8. Real Estate
If you want local clients, realtors could use your writing expertise. You could create home buying guides, information pieces about local laws and ordinances, and even some fun articles about home decor and how to stage houses for sale.
Here’s an example from a local realtor’s website:
How to Pick the Best Freelance Writing Niche for You
As explained here, you want to choose a niche that uses your expertise, that you enjoy writing about, and that will pay you well. At the intersection lies your ideal freelance writing niche.
Let’s look at each of these in more detail.
What is Your Area of Expertise? (Or What Are You Willing to Learn About?)
It’s always best to start with what you know. Look at the industries you’ve either worked in or are currently working in. If you start with the knowledge you have, this will provide the quickest payoff as a freelancer.
But you can learn as you go. By reading content in your niche and staying up to date with industry news, you can develop your expertise. You’ll want to learn the industry jargon and learn the “language” or preferred vocabulary of your target audience.
So either start with something you are already an expert in, or choose an area where you are willing to spend the time to read and learn all about it.
What Are You Passionate About? (Or What Do You Enjoy Writing About?)
Be cautious in choosing a niche only because it might pay well. A lack of passion will show up in your writing, and readers will pick that up and lose interest themselves.
At a minimum, make sure you have a keen interest in the topic.
Look at what you enjoy writing about, or the topics you gravitate towards when there is no profit motive.
If you aren’t sure what you want to write about, don’t worry about specializing yet. By staying open to writing about anything, you may discover interests or passions you didn’t know you had.
How To Validate and Test Your Freelance Writing Niche
Now that you have some ideas of what you want to write about, it’s time to validate and test it.
Is There a Market For It (And Does It Pay Enough For Your Needs)?
If you want to earn well as a freelance writer, make sure there is a market for the type of content you’d like to write. You need to find businesses with budgets.
Remember, you are selling the results you get clients as a freelance writer. You aren’t paid to write, you are paid to sell.
A good way to test the market is to see what’s advertised on job boards. As a reminder, to get the highest pay rates, you’ll want to pitch companies directly, but job boards can help with the research.
The Ultimate Freelance Writing Niche Test
“Work is the bridge between dreams and reality.” – Jared Leto
There’s always a difference between what you think something will be like and what it is actually like. Said another way, you can’t truly know what you want to write about until you start writing about it.

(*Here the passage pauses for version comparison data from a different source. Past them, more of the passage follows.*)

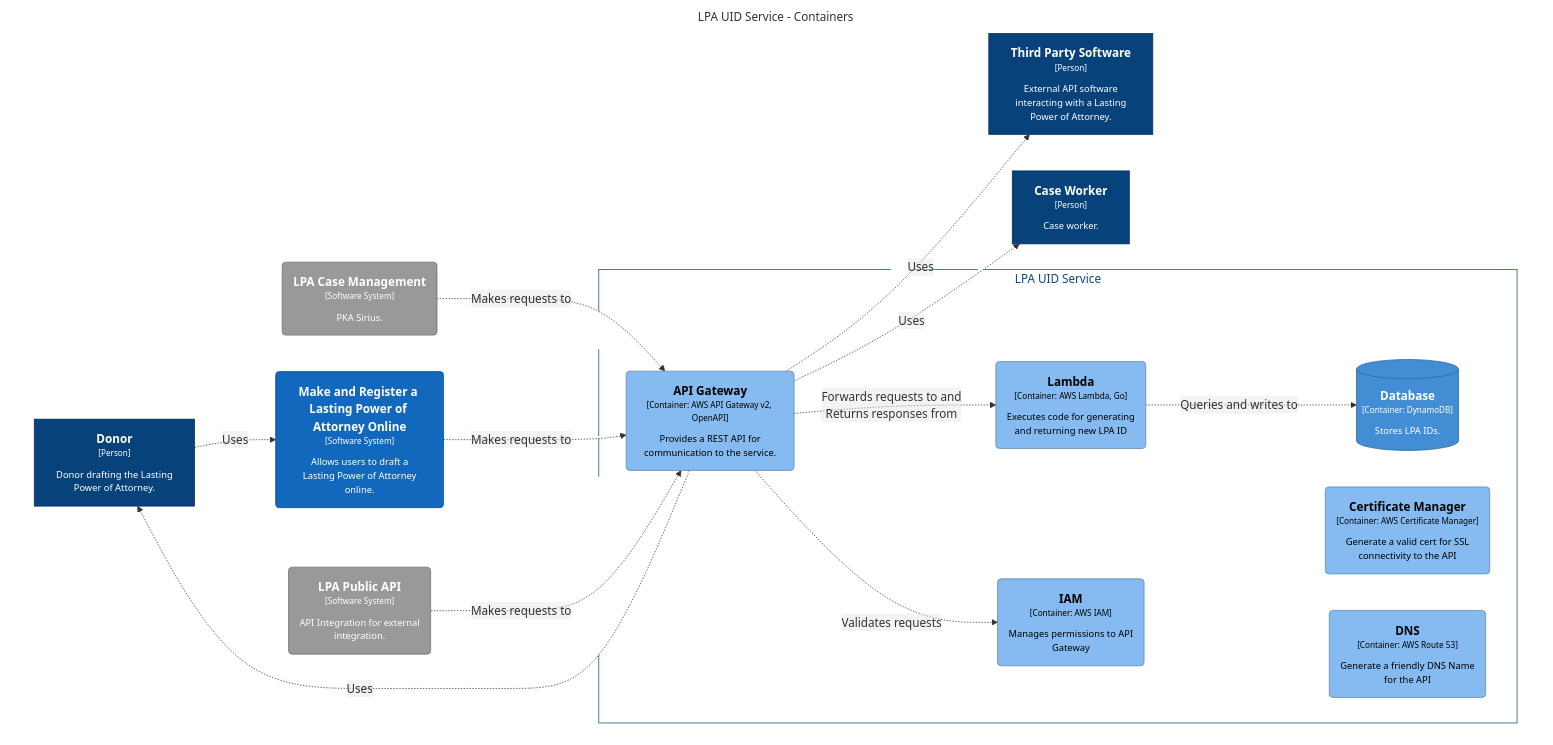
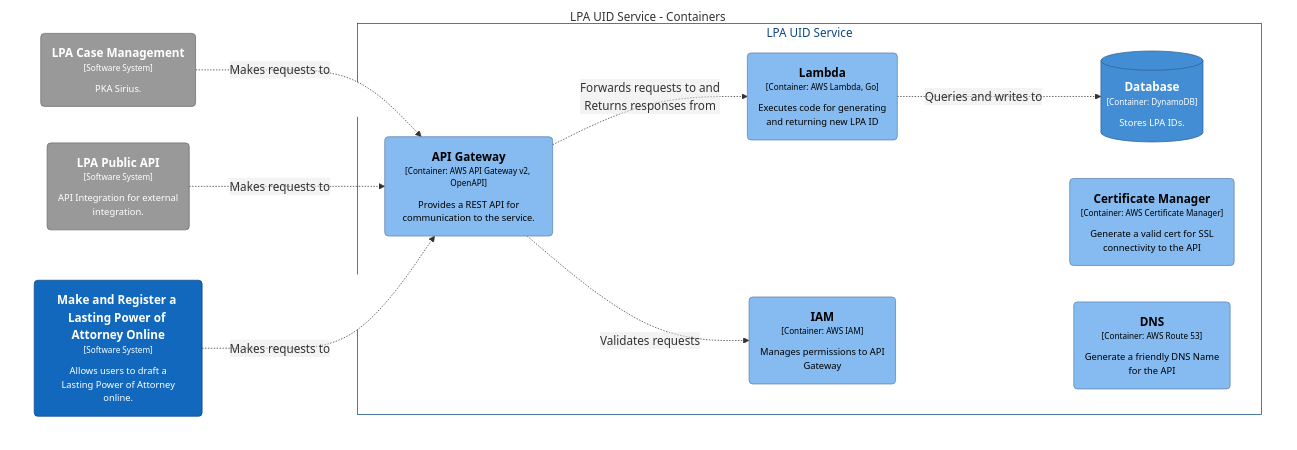
One commit to ministryofjustice/opg-data-lpa-uid changed the diagram in docs/architecture/dsl/local/structurizr-Container-001.mmd. Above: the diagram before and after it, drawn with Mermaid. The commit also changed 5 other files, not shown here.

```diff
--- a/docs/architecture/dsl/local/structurizr-Container-001.mmd
+++ b/docs/architecture/dsl/local/structurizr-Container-001.mmd
@@ -1,47 +1,37 @@
 graph TB
   linkStyle default fill:#ffffff
 
   subgraph diagram [LPA UID Service - Containers]
     style diagram fill:#ffffff,stroke:#ffffff
 
-    18("<div style='font-weight: bold'>LPA Case Management</div><div style='font-size: 70%; margin-top: 0px'>[Software System]</div><div style='font-size: 80%; margin-top:10px'>PKA Sirius.</div>")
-    style 18 fill:#999999,stroke:#6b6b6b,color:#ffffff
-    19("<div style='font-weight: bold'>LPA Public API</div><div style='font-size: 70%; margin-top: 0px'>[Software System]</div><div style='font-size: 80%; margin-top:10px'>API Integration for external<br />integration.</div>")
-    style 19 fill:#999999,stroke:#6b6b6b,color:#ffffff
-    1["<div style='font-weight: bold'>Third Party Software</div><div style='font-size: 70%; margin-top: 0px'>[Person]</div><div style='font-size: 80%; margin-top:10px'>External API software<br />interacting with a Lasting<br />Power of Attorney.</div>"]
-    style 1 fill:#08427b,stroke:#052e56,color:#ffffff
-    3["<div style='font-weight: bold'>Donor</div><div style='font-size: 70%; margin-top: 0px'>[Person]</div><div style='font-size: 80%; margin-top:10px'>Donor drafting the Lasting<br />Power of Attorney.</div>"]
-    style 3 fill:#08427b,stroke:#052e56,color:#ffffff
-    5["<div style='font-weight: bold'>Case Worker</div><div style='font-size: 70%; margin-top: 0px'>[Person]</div><div style='font-size: 80%; margin-top:10px'>Case worker.</div>"]
-    style 5 fill:#08427b,stroke:#052e56,color:#ffffff
     6("<div style='font-weight: bold'>Make and Register a Lasting Power of Attorney Online</div><div style='font-size: 70%; margin-top: 0px'>[Software System]</div><div style='font-size: 80%; margin-top:10px'>Allows users to draft a<br />Lasting Power of Attorney<br />online.</div>")
     style 6 fill:#1168bd,stroke:#0b4884,color:#ffffff
+    28("<div style='font-weight: bold'>LPA Case Management</div><div style='font-size: 70%; margin-top: 0px'>[Software System]</div><div style='font-size: 80%; margin-top:10px'>PKA Sirius.</div>")
+    style 28 fill:#999999,stroke:#6b6b6b,color:#ffffff
+    31("<div style='font-weight: bold'>LPA Public API</div><div style='font-size: 70%; margin-top: 0px'>[Software System]</div><div style='font-size: 80%; margin-top:10px'>API Integration for external<br />integration.</div>")
+    style 31 fill:#999999,stroke:#6b6b6b,color:#ffffff
 
-    subgraph 20 [LPA UID Service]
-      style 20 fill:#ffffff,stroke:#0b4884,color:#0b4884
+    subgraph 18 [LPA UID Service]
+      style 18 fill:#ffffff,stroke:#0b4884,color:#0b4884
 
-      21[("<div style='font-weight: bold'>Database</div><div style='font-size: 70%; margin-top: 0px'>[Container: DynamoDB]</div><div style='font-size: 80%; margin-top:10px'>Stores LPA IDs.</div>")]
-      style 21 fill:#438dd5,stroke:#2e6295,color:#ffffff
-      22("<div style='font-weight: bold'>Lambda</div><div style='font-size: 70%; margin-top: 0px'>[Container: AWS Lambda, Go]</div><div style='font-size: 80%; margin-top:10px'>Executes code for generating<br />and returning new LPA ID</div>")
+      19[("<div style='font-weight: bold'>Database</div><div style='font-size: 70%; margin-top: 0px'>[Container: DynamoDB]</div><div style='font-size: 80%; margin-top:10px'>Stores LPA IDs.</div>")]
+      style 19 fill:#438dd5,stroke:#2e6295,color:#ffffff
+      20("<div style='font-weight: bold'>Lambda</div><div style='font-size: 70%; margin-top: 0px'>[Container: AWS Lambda, Go]</div><div style='font-size: 80%; margin-top:10px'>Executes code for generating<br />and returning new LPA ID</div>")
+      style 20 fill:#85bbf0,stroke:#5d82a8,color:#000000
+      22("<div style='font-weight: bold'>IAM</div><div style='font-size: 70%; margin-top: 0px'>[Container: AWS IAM]</div><div style='font-size: 80%; margin-top:10px'>Manages permissions to API<br />Gateway</div>")
       style 22 fill:#85bbf0,stroke:#5d82a8,color:#000000
-      24("<div style='font-weight: bold'>IAM</div><div style='font-size: 70%; margin-top: 0px'>[Container: AWS IAM]</div><div style='font-size: 80%; margin-top:10px'>Manages permissions to API<br />Gateway</div>")
+      23("<div style='font-weight: bold'>Certificate Manager</div><div style='font-size: 70%; margin-top: 0px'>[Container: AWS Certificate Manager]</div><div style='font-size: 80%; margin-top:10px'>Generate a valid cert for SSL<br />connectivity to the API</div>")
+      style 23 fill:#85bbf0,stroke:#5d82a8,color:#000000
+      24("<div style='font-weight: bold'>DNS</div><div style='font-size: 70%; margin-top: 0px'>[Container: AWS Route 53]</div><div style='font-size: 80%; margin-top:10px'>Generate a friendly DNS Name<br />for the API</div>")
       style 24 fill:#85bbf0,stroke:#5d82a8,color:#000000
-      25("<div style='font-weight: bold'>Certificate Manager</div><div style='font-size: 70%; margin-top: 0px'>[Container: AWS Certificate Manager]</div><div style='font-size: 80%; margin-top:10px'>Generate a valid cert for SSL<br />connectivity to the API</div>")
+      25("<div style='font-weight: bold'>API Gateway</div><div style='font-size: 70%; margin-top: 0px'>[Container: AWS API Gateway v2, OpenAPI]</div><div style='font-size: 80%; margin-top:10px'>Provides a REST API for<br />communication to the service.</div>")
       style 25 fill:#85bbf0,stroke:#5d82a8,color:#000000
-      26("<div style='font-weight: bold'>DNS</div><div style='font-size: 70%; margin-top: 0px'>[Container: AWS Route 53]</div><div style='font-size: 80%; margin-top:10px'>Generate a friendly DNS Name<br />for the API</div>")
-      style 26 fill:#85bbf0,stroke:#5d82a8,color:#000000
-      27("<div style='font-weight: bold'>API Gateway</div><div style='font-size: 70%; margin-top: 0px'>[Container: AWS API Gateway v2, OpenAPI]</div><div style='font-size: 80%; margin-top:10px'>Provides a REST API for<br />communication to the service.</div>")
-      style 27 fill:#85bbf0,stroke:#5d82a8,color:#000000
     end
 
-    3-. "<div>Uses</div><div style='font-size: 70%'></div>" .->6
-    22-. "<div>Queries and writes to</div><div style='font-size: 70%'></div>" .->21
-    27-. "<div>Forwards requests to and<br />Returns responses from</div><div style='font-size: 70%'></div>" .->22
-    27-. "<div>Validates requests</div><div style='font-size: 70%'></div>" .->24
-    27-. "<div>Uses</div><div style='font-size: 70%'></div>" .->5
-    27-. "<div>Uses</div><div style='font-size: 70%'></div>" .->3
-    27-. "<div>Uses</div><div style='font-size: 70%'></div>" .->1
-    18-. "<div>Makes requests to</div><div style='font-size: 70%'></div>" .->27
-    6-. "<div>Makes requests to</div><div style='font-size: 70%'></div>" .->27
-    19-. "<div>Makes requests to</div><div style='font-size: 70%'></div>" .->27
+    20-. "<div>Queries and writes to</div><div style='font-size: 70%'></div>" .->19
+    25-. "<div>Forwards requests to and<br />Returns responses from</div><div style='font-size: 70%'></div>" .->20
+    25-. "<div>Validates requests</div><div style='font-size: 70%'></div>" .->22
+    28-. "<div>Makes requests to</div><div style='font-size: 70%'></div>" .->25
+    31-. "<div>Makes requests to</div><div style='font-size: 70%'></div>" .->25
+    6-. "<div>Makes requests to</div><div style='font-size: 70%'></div>" .->25
   end
```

So, to test it out, create a writing sample. This is a low-risk way to try out a niche.
As an example, maybe you think you’d love to write B2B SaaS content for Content Management Solution providers. But then you read about “headless CMS solutions” (yes, that’s a thing), and your eyes glaze over. Not a good sign.
You’ll need a sample anyway for potential clients, so this solves two issues at once. Create a sample to both test the niche and to have something to show prospects.
Bonus Tip: An excellent way to test a niche is to write a guest post. This is a three-for-one deal, as not only can you test the waters, provide proof you can write in that niche, but you could also gain exposure to potential clients.
If Nothing Else, Just Get Started
Take a deep breath.
If you are new to the freelance writing biz, don’t worry about specific niches yet. It’s okay to be a generalist.
Start exploring these profitable freelance writing niches. But think of this process as a series of experiments to unfold over time.
Use this information to pick a few topic niches to position yourself in, and get started.
The important part is to begin working on your freelance writing business. And as you gain experience, be ready to niche down and specialize.
But decide to make a decision. Start experimenting today.